PROBLEM TO SOLVE — Check every line of the data and copy the ones where "price" appears.
___ TASK DATA ___
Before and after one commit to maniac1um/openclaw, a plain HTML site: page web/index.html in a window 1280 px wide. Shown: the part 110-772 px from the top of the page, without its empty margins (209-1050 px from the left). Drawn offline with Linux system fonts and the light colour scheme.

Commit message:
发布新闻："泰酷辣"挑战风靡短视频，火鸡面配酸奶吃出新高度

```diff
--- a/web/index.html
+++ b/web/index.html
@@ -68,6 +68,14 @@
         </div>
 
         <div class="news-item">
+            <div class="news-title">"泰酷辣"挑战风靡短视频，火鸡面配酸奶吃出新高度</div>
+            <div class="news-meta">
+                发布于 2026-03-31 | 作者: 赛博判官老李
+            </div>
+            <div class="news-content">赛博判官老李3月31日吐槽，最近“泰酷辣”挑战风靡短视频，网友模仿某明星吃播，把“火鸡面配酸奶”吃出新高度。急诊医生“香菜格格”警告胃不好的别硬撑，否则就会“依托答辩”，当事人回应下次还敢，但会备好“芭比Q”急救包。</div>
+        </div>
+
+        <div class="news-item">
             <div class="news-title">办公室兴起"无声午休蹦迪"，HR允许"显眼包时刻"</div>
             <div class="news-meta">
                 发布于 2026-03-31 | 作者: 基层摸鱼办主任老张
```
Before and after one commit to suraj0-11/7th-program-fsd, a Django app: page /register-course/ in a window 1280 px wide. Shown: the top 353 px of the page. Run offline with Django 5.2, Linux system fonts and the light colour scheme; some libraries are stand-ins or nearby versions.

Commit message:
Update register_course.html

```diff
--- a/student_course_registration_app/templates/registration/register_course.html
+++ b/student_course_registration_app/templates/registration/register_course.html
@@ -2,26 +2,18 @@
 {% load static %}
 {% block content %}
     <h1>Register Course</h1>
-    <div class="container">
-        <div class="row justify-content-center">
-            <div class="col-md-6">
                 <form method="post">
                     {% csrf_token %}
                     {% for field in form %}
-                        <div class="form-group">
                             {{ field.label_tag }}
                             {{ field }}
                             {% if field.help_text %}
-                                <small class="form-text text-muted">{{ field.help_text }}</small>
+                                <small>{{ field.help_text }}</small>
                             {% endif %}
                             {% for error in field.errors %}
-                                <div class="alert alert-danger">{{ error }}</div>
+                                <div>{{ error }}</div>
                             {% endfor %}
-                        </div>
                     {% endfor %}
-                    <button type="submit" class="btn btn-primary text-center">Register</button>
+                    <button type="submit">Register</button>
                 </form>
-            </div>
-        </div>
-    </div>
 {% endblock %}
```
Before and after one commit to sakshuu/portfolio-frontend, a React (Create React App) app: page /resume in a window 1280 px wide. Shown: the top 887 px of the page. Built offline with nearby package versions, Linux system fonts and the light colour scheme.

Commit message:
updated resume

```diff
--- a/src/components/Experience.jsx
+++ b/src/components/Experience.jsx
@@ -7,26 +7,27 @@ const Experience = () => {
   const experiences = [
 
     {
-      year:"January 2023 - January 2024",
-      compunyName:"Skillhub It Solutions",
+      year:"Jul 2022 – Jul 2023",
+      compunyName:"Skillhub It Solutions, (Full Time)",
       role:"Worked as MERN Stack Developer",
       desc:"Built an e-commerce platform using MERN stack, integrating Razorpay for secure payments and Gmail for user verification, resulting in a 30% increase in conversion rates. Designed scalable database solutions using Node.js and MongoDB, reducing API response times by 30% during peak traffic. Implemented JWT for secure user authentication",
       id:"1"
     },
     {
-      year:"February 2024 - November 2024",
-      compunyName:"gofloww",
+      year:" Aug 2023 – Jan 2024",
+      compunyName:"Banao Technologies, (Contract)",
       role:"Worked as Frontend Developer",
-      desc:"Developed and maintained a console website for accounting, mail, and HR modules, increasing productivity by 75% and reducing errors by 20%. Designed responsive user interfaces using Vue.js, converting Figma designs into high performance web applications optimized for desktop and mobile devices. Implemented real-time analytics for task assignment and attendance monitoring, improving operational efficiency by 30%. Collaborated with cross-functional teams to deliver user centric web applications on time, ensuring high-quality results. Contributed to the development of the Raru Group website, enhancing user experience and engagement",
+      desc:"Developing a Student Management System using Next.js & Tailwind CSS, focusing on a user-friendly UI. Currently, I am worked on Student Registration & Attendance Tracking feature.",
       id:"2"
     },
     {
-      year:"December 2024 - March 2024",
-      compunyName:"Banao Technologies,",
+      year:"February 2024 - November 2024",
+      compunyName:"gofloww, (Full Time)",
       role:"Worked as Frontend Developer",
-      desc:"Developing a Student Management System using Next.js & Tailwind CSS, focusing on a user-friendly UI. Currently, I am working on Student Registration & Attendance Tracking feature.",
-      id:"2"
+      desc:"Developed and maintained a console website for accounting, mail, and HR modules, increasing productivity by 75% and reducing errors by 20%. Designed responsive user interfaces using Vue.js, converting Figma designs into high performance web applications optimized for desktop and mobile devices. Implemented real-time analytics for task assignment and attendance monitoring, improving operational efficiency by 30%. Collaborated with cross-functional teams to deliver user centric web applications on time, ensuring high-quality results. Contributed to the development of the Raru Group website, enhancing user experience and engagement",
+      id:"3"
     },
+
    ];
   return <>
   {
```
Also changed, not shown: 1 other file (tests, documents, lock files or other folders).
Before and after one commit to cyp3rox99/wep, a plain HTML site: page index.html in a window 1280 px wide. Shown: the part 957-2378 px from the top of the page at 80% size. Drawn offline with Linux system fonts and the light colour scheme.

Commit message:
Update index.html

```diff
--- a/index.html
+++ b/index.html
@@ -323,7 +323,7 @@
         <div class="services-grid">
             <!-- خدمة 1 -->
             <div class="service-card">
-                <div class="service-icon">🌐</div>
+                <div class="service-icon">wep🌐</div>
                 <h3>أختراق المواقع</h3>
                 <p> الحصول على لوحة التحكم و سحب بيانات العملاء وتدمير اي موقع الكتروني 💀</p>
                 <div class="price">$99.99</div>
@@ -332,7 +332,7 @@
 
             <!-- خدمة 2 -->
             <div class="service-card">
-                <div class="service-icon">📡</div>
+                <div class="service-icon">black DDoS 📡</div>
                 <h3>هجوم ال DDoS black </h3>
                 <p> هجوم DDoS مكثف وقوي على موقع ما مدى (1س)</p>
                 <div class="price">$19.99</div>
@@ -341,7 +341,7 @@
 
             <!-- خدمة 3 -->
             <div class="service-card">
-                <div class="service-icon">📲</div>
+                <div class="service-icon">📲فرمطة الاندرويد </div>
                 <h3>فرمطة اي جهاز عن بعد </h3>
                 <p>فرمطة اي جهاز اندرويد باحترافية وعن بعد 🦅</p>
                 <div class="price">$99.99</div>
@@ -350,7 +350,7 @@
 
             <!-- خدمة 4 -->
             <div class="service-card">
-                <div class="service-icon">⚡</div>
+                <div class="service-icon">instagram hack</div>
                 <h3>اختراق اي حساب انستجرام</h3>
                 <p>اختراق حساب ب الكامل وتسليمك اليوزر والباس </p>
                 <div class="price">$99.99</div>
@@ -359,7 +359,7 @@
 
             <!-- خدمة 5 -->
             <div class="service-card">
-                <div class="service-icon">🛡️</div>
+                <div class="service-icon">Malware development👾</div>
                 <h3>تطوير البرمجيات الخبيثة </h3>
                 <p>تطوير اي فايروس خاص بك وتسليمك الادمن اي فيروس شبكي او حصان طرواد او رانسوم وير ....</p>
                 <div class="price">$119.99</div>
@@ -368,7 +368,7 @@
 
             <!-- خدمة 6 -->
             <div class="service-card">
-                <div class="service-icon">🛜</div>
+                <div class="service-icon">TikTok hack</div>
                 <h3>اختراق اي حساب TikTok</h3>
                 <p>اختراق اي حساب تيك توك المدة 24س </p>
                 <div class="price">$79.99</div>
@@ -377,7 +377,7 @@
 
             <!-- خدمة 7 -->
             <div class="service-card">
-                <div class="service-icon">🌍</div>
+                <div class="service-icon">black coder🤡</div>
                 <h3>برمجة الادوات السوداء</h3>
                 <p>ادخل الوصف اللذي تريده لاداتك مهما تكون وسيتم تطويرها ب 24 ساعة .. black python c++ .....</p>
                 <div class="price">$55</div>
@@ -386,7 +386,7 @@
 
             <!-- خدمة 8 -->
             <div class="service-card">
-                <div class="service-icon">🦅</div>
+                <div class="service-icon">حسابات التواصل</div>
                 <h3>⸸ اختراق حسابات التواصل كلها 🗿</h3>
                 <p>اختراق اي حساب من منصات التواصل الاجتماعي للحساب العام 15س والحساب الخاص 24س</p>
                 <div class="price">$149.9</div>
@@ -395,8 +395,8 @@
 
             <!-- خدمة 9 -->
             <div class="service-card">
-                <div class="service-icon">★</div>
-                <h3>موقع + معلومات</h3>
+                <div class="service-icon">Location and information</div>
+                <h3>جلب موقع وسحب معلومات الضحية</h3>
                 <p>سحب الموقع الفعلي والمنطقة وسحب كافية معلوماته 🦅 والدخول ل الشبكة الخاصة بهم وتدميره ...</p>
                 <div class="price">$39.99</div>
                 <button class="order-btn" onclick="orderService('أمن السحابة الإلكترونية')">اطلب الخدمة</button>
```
___
WRITTEN SOLUTION —
                 <div class="price">$99.99</div>
                 <div class="price">$19.99</div>
                 <div class="price">$99.99</div>
                 <div class="price">$99.99</div>
                 <div class="price">$119.99</div>
                 <div class="price">$79.99</div>
                 <div class="price">$55</div>
                 <div class="price">$149.9</div>
                 <div class="price">$39.99</div>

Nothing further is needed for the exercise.